Because curiosity is not really a skill that is required or moulded in school or college, it soon dies out. But what can our education systems really do? Is there really a way to encourage and mould students’ curiosities? Having taught a number of classes myself over the years, I find that this is a difficult problem to solve. I’ve often toyed with the idea of asking students to just “write a detailed summary of the whole course, and any particular problems you like, why you like them, etc”, and then just grade it like a subjective essay rather than an objective assessment. This perhaps sounds silly because science and mathematics are expected to be about “objectivity” and “accuracy”, and do not really lend themselves to long essays filled with “feelings” and such. Although I mostly agree with this, I think that this stance is partly overstated. I would have a much higher opinion of a student’s mathematical understanding if they could write a detailed essay on the development of calculus, why it was shocking for scientists of that time, and what some of their favorite calculus problems are, than one who can differentiate and integrate the problems given on the exam.

Moreover, a lot of hard mathematical problems are just about trying enough things until something clicks. Even if I have to give students numerical problems to solve on an exam, I would perhaps give them most, if not all points if they could write down ten ways that they tried solving the problem but couldn’t. At least in this way, students will be encouraged to try.

III

Education has been a contentious issue for a very long time. Surely a lot of people must have thought of the same points as me. Why haven’t they been implemented yet? Perhaps part of the answer is that it is much easier to test and grade students on numerical problems than on opinion-driven essays. For instance, grading an exam paper consisting only of numerical problems would not take more than 5-7 minutes. However, grading an essay would take perhaps twice as long, because you would often have to address the points made by the student and critically evaluate them. I definitely find this to be true for myself when I grade my students’ exams. There are lots of other ways in which the education of students is harmed by lazy administration, but that perhaps calls for a different post.

I’ve actively tried to be more curious over the last couple of days. This has led me to address fundamental doubts about subjects that I’ve already studied, and has even made research more pleasurable for me. I hope to pass this on to my students who I meet 4 times a week.

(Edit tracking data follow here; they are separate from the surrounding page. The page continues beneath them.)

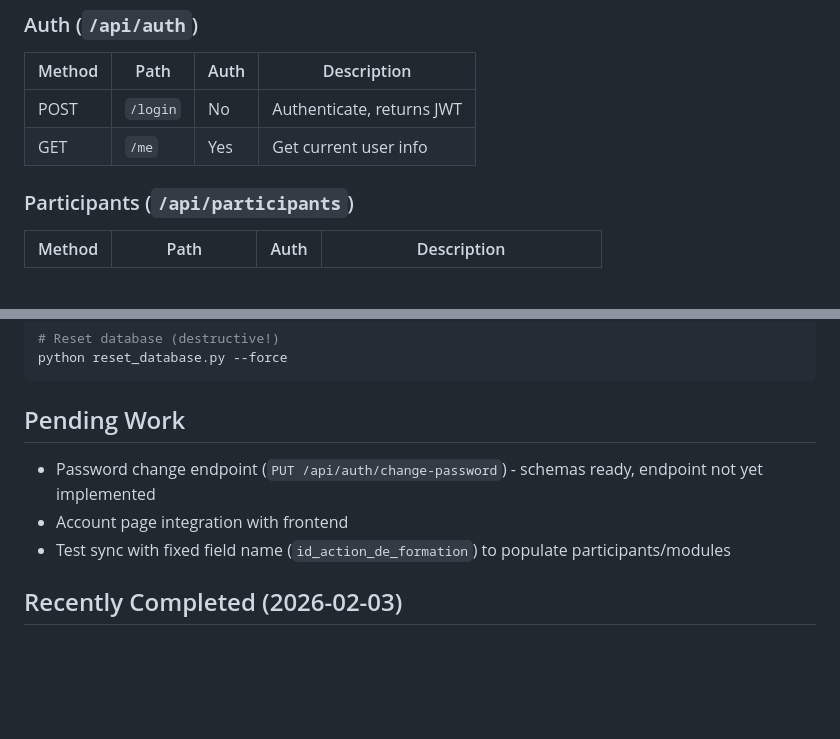
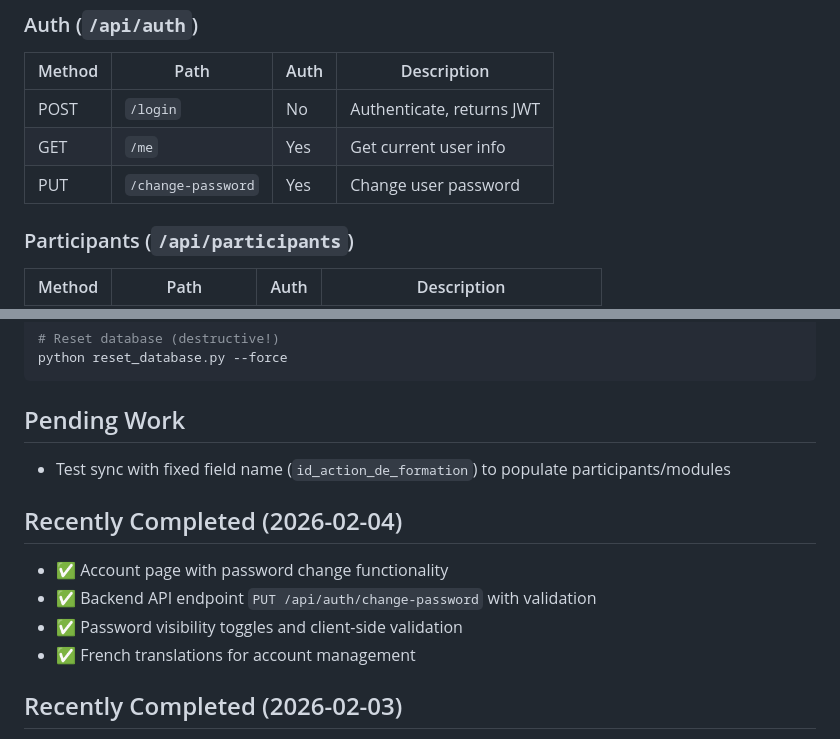
Before and after one commit to Competences-et-Metiers/DendreoProgression, a Markdown page: back/AGENT.md, 2 parts joined by grey strips. Rendered like a GitHub page; blank space fills up the shorter version.

Commit message:
Update AGENT.md documentation for Account page feature
Updated documentation to reflect the completed Account page implementation:
- Moved password change endpoint and Account page from "Pending Work" to "Recently Completed"
- Added PUT /change-password to API endpoints table
- Documented new features completed on 2026-02-04

Co-Authored-By: Claude Sonnet 4.5 <noreply@anthropic.com>

```diff
--- a/back/AGENT.md
+++ b/back/AGENT.md
@@ -130,6 +130,7 @@ Course (1) <--> (M) Module
 |--------|------|------|-------------|
 | POST | `/login` | No | Authenticate, returns JWT |
 | GET | `/me` | Yes | Get current user info |
+| PUT | `/change-password` | Yes | Change user password |
 
 ### Participants (`/api/participants`)
 | Method | Path | Auth | Description |
@@ -688,9 +689,14 @@ python reset_database.py --force
 
 ## Pending Work
 
-- Password change endpoint (`PUT /api/auth/change-password`) - schemas ready, endpoint not yet implemented
-- Account page integration with frontend
 - Test sync with fixed field name (`id_action_de_formation`) to populate participants/modules
+
+## Recently Completed (2026-02-04)
+
+- ✅ Account page with password change functionality
+- ✅ Backend API endpoint `PUT /api/auth/change-password` with validation
+- ✅ Password visibility toggles and client-side validation
+- ✅ French translations for account management
 
 ## Recently Completed (2026-02-03)
 
```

Don’t optimize for the world.

Self-propulsion towards the extremes

Consider the following whatsapp forward I received a few years ago:

I’m 25 this year. I’m very pretty, have style and good taste. I wish to marry a guy with 100 crore annual salary or above. You might say that I’m greedy, but an annual salary 2 crore is considered only as middle class now days. My requirement is not high. Is there anyone in this forum who has an income of 100 crore annual salary? Are you all married? I wanted to ask: what should I do to marry rich persons like you? Among those I’ve dated, the richest is 50 crore annual income, and it seems that this is my upper limit.

I’m here humbly to ask a few questions:
1) Where do most rich bachelors hang out? (Please list down the names and addresses of bars, restaurant, gym)
2) Which age group should I target?
3) Why most wives of the riches are only average-looking? I’ve met a few girls who don’t have looks and are not interesting, but they are able to marry rich guys.

4) How do you decide who can be your wife, and who can only be your girlfriend? (my target now is to get married)

Ms. Pooja i Chohan.

A philosophical reply from Mukesh Ambani-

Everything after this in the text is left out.